A bright start to what might have become a prosperous football career was however scuttled at Wa secondary school when a goalkeeper injured him on the chest. After that serious chest injury, which left him unconscious for a while, Bagbin quit soccer and focused on his books.
Though he never worked consciously towards political office, a divine hand, call it Yahweh, if you will, was directing the steps of this staunch Catholic toward the altar of public service. It was not by chance that he turned down an offer to read Business Administration at Legon, for Law. Law baked him into the fearless, articulate statesman that he has turned out to be.

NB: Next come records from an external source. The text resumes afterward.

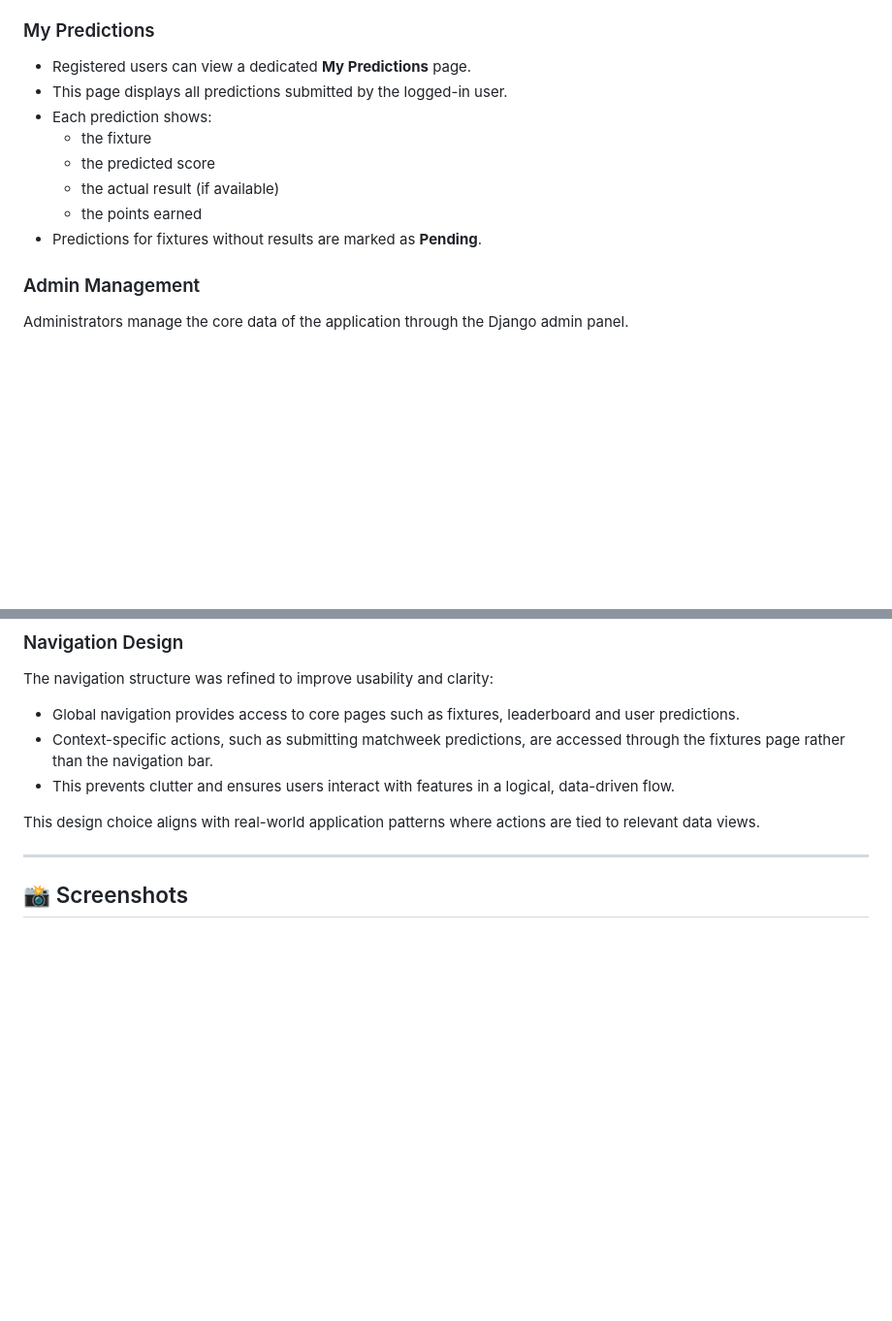
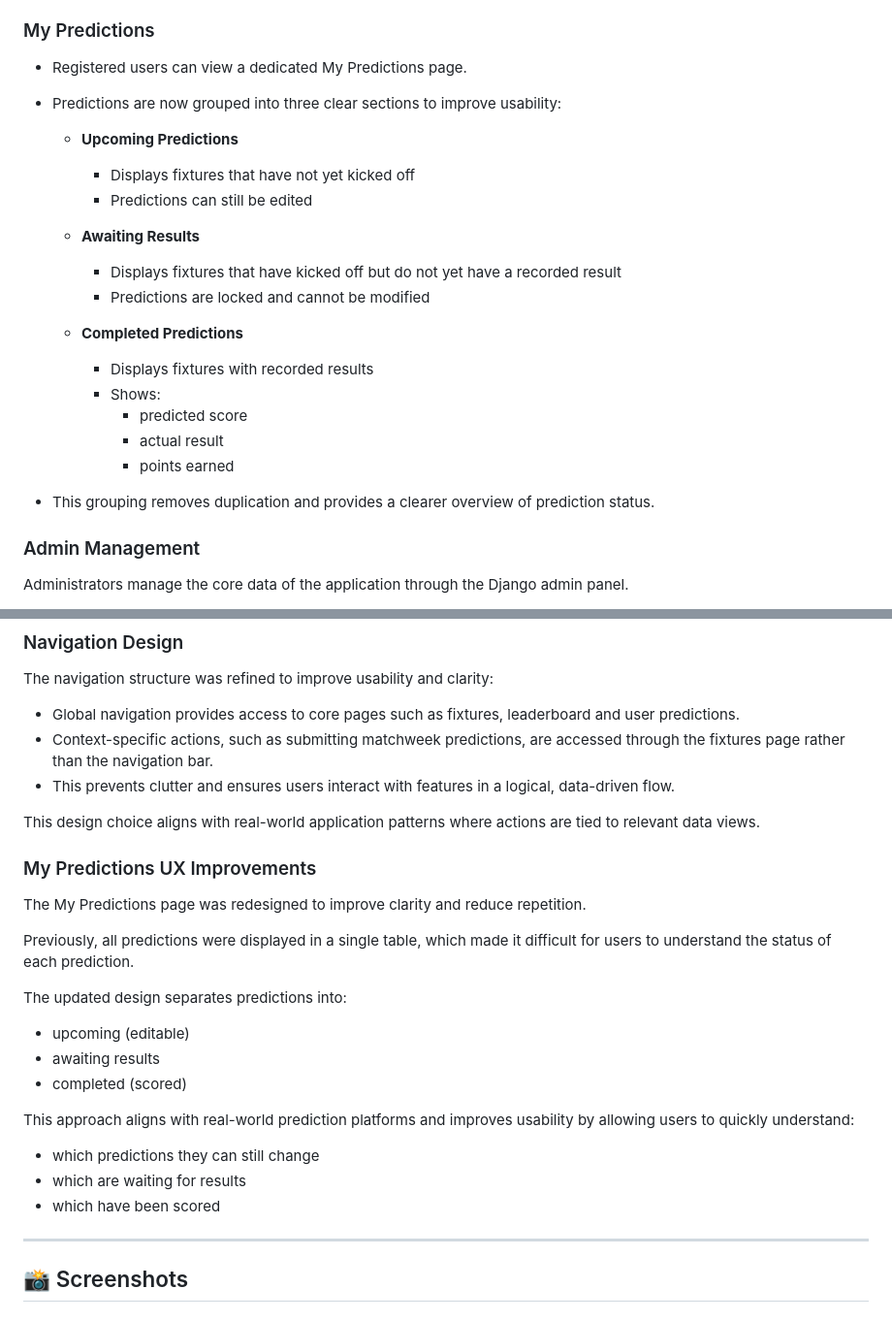
Before and after one commit to joeb-brfc/champpredict, a Markdown page: README.md, 2 parts joined by grey strips. Shown at 97% size. GitHub-like rendering; blank space fills up the shorter version.

```diff
--- a/README.md
+++ b/README.md
@@ -217,14 +217,25 @@ The application includes several validation rules to ensure data consistency:
 
 ### My Predictions
 
-- Registered users can view a dedicated **My Predictions** page.
-- This page displays all predictions submitted by the logged-in user.
-- Each prediction shows:
-  - the fixture
-  - the predicted score
-  - the actual result (if available)
-  - the points earned
-- Predictions for fixtures without results are marked as **Pending**.
+- Registered users can view a dedicated My Predictions page.
+- Predictions are now grouped into three clear sections to improve usability:
+
+  - **Upcoming Predictions**
+    - Displays fixtures that have not yet kicked off
+    - Predictions can still be edited
+
+  - **Awaiting Results**
+    - Displays fixtures that have kicked off but do not yet have a recorded result
+    - Predictions are locked and cannot be modified
+
+  - **Completed Predictions**
+    - Displays fixtures with recorded results
+    - Shows:
+      - predicted score
+      - actual result
+      - points earned
+
+- This grouping removes duplication and provides a clearer overview of prediction status.
 
 ### Admin Management
 
@@ -276,6 +287,24 @@ The navigation structure was refined to improve usability and clarity:
 - This prevents clutter and ensures users interact with features in a logical, data-driven flow.
 
 This design choice aligns with real-world application patterns where actions are tied to relevant data views.
+
+### My Predictions UX Improvements
+
+The My Predictions page was redesigned to improve clarity and reduce repetition.
+
+Previously, all predictions were displayed in a single table, which made it difficult for users to understand the status of each prediction.
+
+The updated design separates predictions into:
+
+- upcoming (editable)
+- awaiting results
+- completed (scored)
+
+This approach aligns with real-world prediction platforms and improves usability by allowing users to quickly understand:
+
+- which predictions they can still change
+- which are waiting for results
+- which have been scored
 
 ---
 
```
Also changed, not shown: other parts of README.md (+35 -0 lines).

The wisdom in his choice of the legal profession became manifest when he started work at the Central Bureau of statistics as acting Secretary to the statistical services Board in 1981. As personnel Manager of the state Hotel Corporation In 1983, his expertise in Law again came in
The sharp legal brain which enhanced his instincts as a guardsman of people's rights was however honed at Akyem Chambers where he worked as a partner between 1986 and 1992, at the credit Unions Association where he was External solicitor from 1989 to 1992 and at Law Trust Company which he co-founded in 1993.
Any wonder then that in Parliament he carried membership cards to a number of boards and committees? He was a member of the National Media commission,(1997-2000), the Chairman of the subsidiary Legislation committee (1994-1996), and the Chairman of the Constitutional, Legal and Parliamentary Affairs committee , among others. Outside Parliament, he has also held membership of a number of boards, namely the Board of Directors of the Ghana Legal Aid scheme in 1995, and the Ghana ports and Harbours Authority between 1994 and 2001.
Between 1996 and the year 2000, Hon Bagbin was Chairman of the Advisory committee on the Restructuring of the water sector.
His portfolio of experience is also stocked with membership to some solid international bodies. When erudite politicians and diplomats went under the umbrella of the United Nations to observe the First Non Racial Elections in South Africa, Bagbin answered the roll call. When
Ghana's Parliament selected its front benchers to attend the commonwealth Association's Regional Conference in ports Moresby, Papua New Guinea, he could not be left out. He was also a member of the United Nations conference on Eradicating Global poverty, and a Member of the parliamentarians for Global Action among other positions.
In the Third parliament of the Fourth Republic, the NDC elevated Hon. Bagbin to the hot
saddle of Minority Leader, partly for these shining credentials, but also for his youthful exuberance.
A few quotes by the Bagbin to win up this detailed profile gives one an Insight into the philosophy guiding his steps in public service:
"I was always impartial in Parliament. Where our people, (NDC) were wrong and I thought so but could not say it, I just kept quiet and rather supported the opposition with points... so the NN was very happy when I was elected as Minority Leader"
"I prefer being a statesman. I want to be in a position where I can speak to all sectors of the society, all parties...to chart out a path to progress"
PARLIAMENT, BEHOLD, YOUR PEAKER, MR SPEAKER, BEHOLD, YOUR PARLIAMENT!
Credit: Rodney Tsenuokpor